Chapter 12. Children and Childhood
The mid-19th century witnessed a moral panic over the condition of, and the perceived threat posed by, children in the streets of British North America’s major cities. The same situation existed in British and American cities at the time, sparking campaigns to improve the lives of children. (Charles Dickens’ novel, The Adventures of Oliver Twist, published in serial form from 1838 through 1839 served as an inspiration for increasing policing and philanthropy alike.)
Street arabs or urchins, as impoverished children were known, were viewed as criminals or criminals-in-the-making. They fell below contemporary hygiene standards (which were, by all accounts, pretty low to begin with) and were perceived as unsupervised. Many “child-savers” believed a solution was to put them to work; better to have them spend long days in a factory or be fostered out to a household, even if they would be exploited and ill-treated, rather than let them remain on the streets, or so the thinking went at the time. As one review of the literature put it:
The child-savers … made proper parenting in a natural family setting the central precept of their endeavours; yet, in practice, their programmes seldom allowed such a relationship. In the final analysis they expected the regeneration of children to take place through work: for the evangelicals hard, manual labour shaped appropriate personal discipline and morality, and for the child-savers, it turned aimless street arabs into productive workers.
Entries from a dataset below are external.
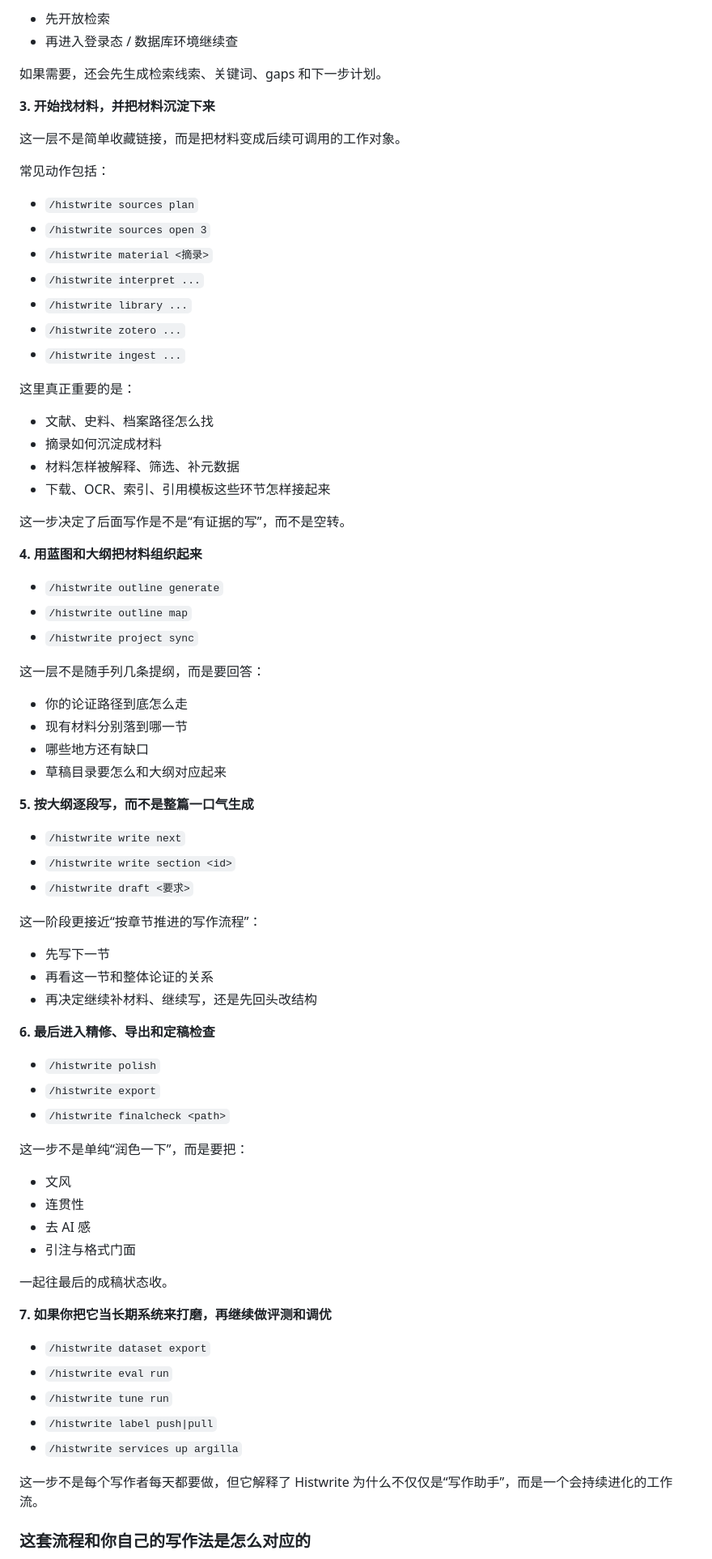
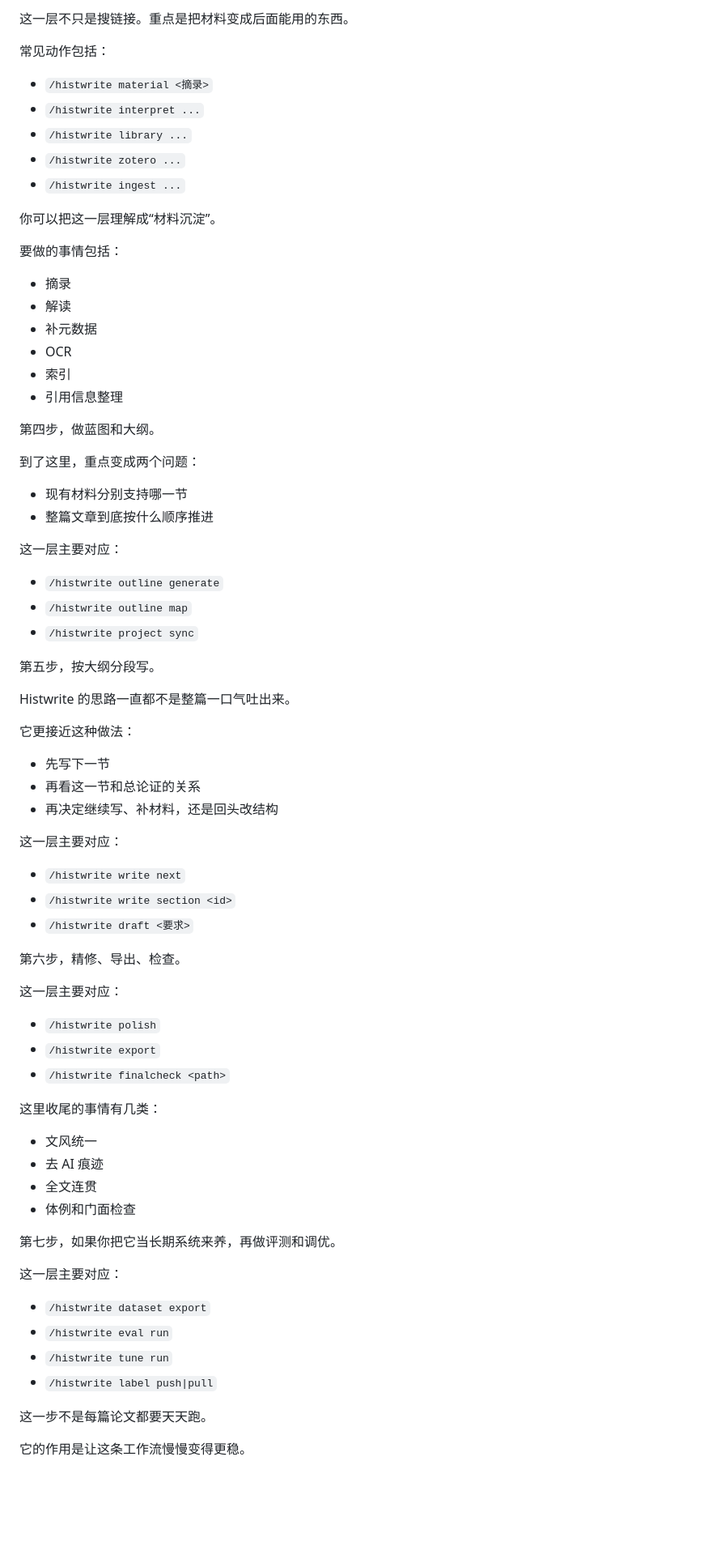
Before and after one commit to wooooci/histwrite, a Markdown page: README.md, the part around one of its changes. Shown at 81% size. GitHub-like rendering; blank space fills up the shorter version.

```diff
--- a/README.md
+++ b/README.md
@@ -77,81 +62,79 @@
 
-- 先开放检索
-- 再进入登录态 / 数据库环境继续查
-
-如果需要，还会先生成检索线索、关键词、gaps 和下一步计划。
-
-**3. 开始找材料，并把材料沉淀下来**
-
-这一层不是简单收藏链接，而是把材料变成后续可调用的工作对象。
+这一层不只是搜链接。重点是把材料变成后面能用的东西。
 
 常见动作包括：
 
-- `/histwrite sources plan`
-- `/histwrite sources open 3`
 - `/histwrite material <摘录>`
 - `/histwrite interpret ...`
 - `/histwrite library ...`
 - `/histwrite zotero ...`
 - `/histwrite ingest ...`
 
-这里真正重要的是：
+你可以把这一层理解成“材料沉淀”。
 
-- 文献、史料、档案路径怎么找
-- 摘录如何沉淀成材料
-- 材料怎样被解释、筛选、补元数据
-- 下载、OCR、索引、引用模板这些环节怎样接起来
+要做的事情包括：
 
-这一步决定了后面写作是不是“有证据的写”，而不是空转。
+- 摘录
+- 解读
+- 补元数据
+- OCR
+- 索引
+- 引用信息整理
 
-**4. 用蓝图和大纲把材料组织起来**
+第四步，做蓝图和大纲。
+
+到了这里，重点变成两个问题：
+
+- 现有材料分别支持哪一节
+- 整篇文章到底按什么顺序推进
+
+这一层主要对应：
 
 - `/histwrite outline generate`
 - `/histwrite outline map`
 - `/histwrite project sync`
 
-这一层不是随手列几条提纲，而是要回答：
+第五步，按大纲分段写。
 
-- 你的论证路径到底怎么走
-- 现有材料分别落到哪一节
-- 哪些地方还有缺口
-- 草稿目录要怎么和大纲对应起来
+Histwrite 的思路一直都不是整篇一口气吐出来。
 
-**5. 按大纲逐段写，而不是整篇一口气生成**
+它更接近这种做法：
+
+- 先写下一节
+- 再看这一节和总论证的关系
+- 再决定继续写、补材料，还是回头改结构
+
+这一层主要对应：
 
 - `/histwrite write next`
 - `/histwrite write section <id>`
 - `/histwrite draft <要求>`
 
-这一阶段更接近“按章节推进的写作流程”：
+第六步，精修、导出、检查。
 
-- 先写下一节
-- 再看这一节和整体论证的关系
-- 再决定继续补材料、继续写，还是先回头改结构
-
-**6. 最后进入精修、导出和定稿检查**
+这一层主要对应：
 
 - `/histwrite polish`
 - `/histwrite export`
 - `/histwrite finalcheck <path>`
 
-这一步不是单纯“润色一下”，而是要把：
+这里收尾的事情有几类：
 
-- 文风
-- 连贯性
-- 去 AI 感
-- 引注与格式门面
+- 文风统一
+- 去 AI 痕迹
+- 全文连贯
+- 体例和门面检查
 
-一起往最后的成稿状态收。
+第七步，如果你把它当长期系统来养，再做评测和调优。
 
-**7. 如果你把它当长期系统来打磨，再继续做评测和调优**
+这一层主要对应：
 
 - `/histwrite dataset export`
 - `/histwrite eval run`
 - `/histwrite tune run`
 - `/histwrite label push|pull`
-- `/histwrite services up argilla`
 
-这一步不是每个写作者每天都要做，但它解释了 Histwrite 为什么不仅仅是“写作助手”，而是一个会持续进化的工作流。
+这一步不是每篇论文都要天天跑。
 
-### 这套流程和你自己的写作法是怎么对应的
+它的作用是让这条工作流慢慢变得更稳。
 
```
Also changed, not shown: other parts of README.md (+156 -153 lines).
Initiatives to improve the lives of children included the promotion of education and concern for public health. In the third quarter of the 19th century the child’s body became a battleground for imperial fitness. Generations of weak urban children, it was feared, would produce equally enfeebled national armies. This concern percolated out of Britain and into British North America. The reshaping and policing of childhood in the early Victorian era (a movement that would persist for the next century or more) arose out of these concerns and created much of the framework on which we continue to mount our own measure of life before adulthood.
- Social movements in the Victorian era, including the spread of formal education, were manifestations of a moral panic about unsupervised children, particularly in urban areas.
- Craig Heron, “Saving the Children,” Acadiensis 13, no.1 (Autumn 1983): 173. ↵